On Thursday, July 15th, Austin city officials moved from Stage 2 to Stage 3 covid-19 risk based guidelines due to a rise in new cases, which doubled, and hospitalizations, which neared 20, in the preceding days. This move reflects the City’s stated goals to follow science and data to guide risk level decisions. No new recommendations for businesses were included in the announcement of this move. As a reminder, stage 3 recommendations include the following:  fully vaccinated individuals can participate in indoor and outdoor private gatherings and dine and shop without masking (if allowed by the business) and can travel with masking; partially vaccinated or unvaccinated low-risk individuals can participate in indoor and outdoor private gatherings, dine, shop, and travel with masking; and partially vaccinated or unvaccinated high-risk individuals should avoid non-essential indoor and outdoor private gatherings, dining, shopping, and travel. 

The guidelines are careful to note that “everyone should continue to follow any additional requirements of local businesses, venues, and schools regardless of vaccination status or stage,” which reinforces a business owner’s right to require masks if they choose. Reasons to continue to require masks include a desire to protect customers and employees who may not be eligible for vaccination and to help prevent the spread of the disease to children who do not yet have the ability to receive a Covid-10 vaccine. We published an editable flyer for business owners to use should they decide to continue to require masks. Request a copy here.

Questions about how to modify your operations? Issues with implementing or eliminating mask requirements with employees or customers? Ideas for best practices that you’d like to share? We are here for all of it – reach out at hello@ibuyaustin.com.

Governor’s Order (GA32) Drops Business Capacity to 50%

On January 10, the Governor of Texas announced additional COVID-19 occupancy restrictions due to worsening conditions in the region. Under Order GA 32, if any area has COVID-19 hospitalizations that represent 15% of overall hospitalizations for seven consecutive days, additional restrictions on businesses and hospitals must occur.
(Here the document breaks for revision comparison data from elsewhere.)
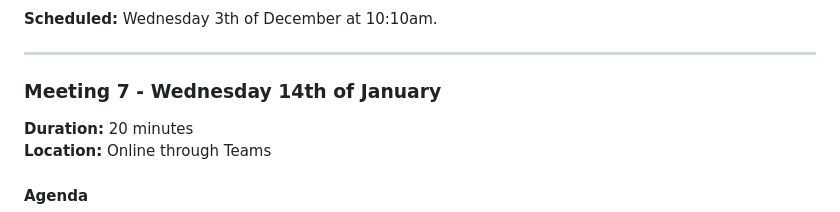
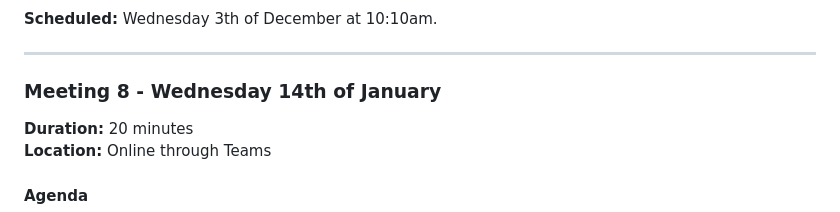
Before and after one commit to ArielCNunes/TRiM-FYP, a Markdown page: docs/weekly_supervisor_meetings.md, the part around the change. Rendered like a GitHub page.

Commit message:
Fix typo

```diff
--- a/docs/weekly_supervisor_meetings.md
+++ b/docs/weekly_supervisor_meetings.md
@@ -199,7 +199,7 @@
 
 ---
 
-### Meeting 7 - Wednesday 14th of January
+### Meeting 8 - Wednesday 14th of January
 **Duration:** 20 minutes
 **Location:** Online through Teams
 
```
Austin-Travis County is part of Trauma Service Area O, which encompasses 11 counties in Central Texas and is effected by this new order.

The restrictions outlined in GA 32 are required and are not optional for local jurisdictions. Businesses, including restaurants and retail, are required to move to 50% occupancy (from 75% occupancy). Additionally, hospitals are required to stop elective surgeries.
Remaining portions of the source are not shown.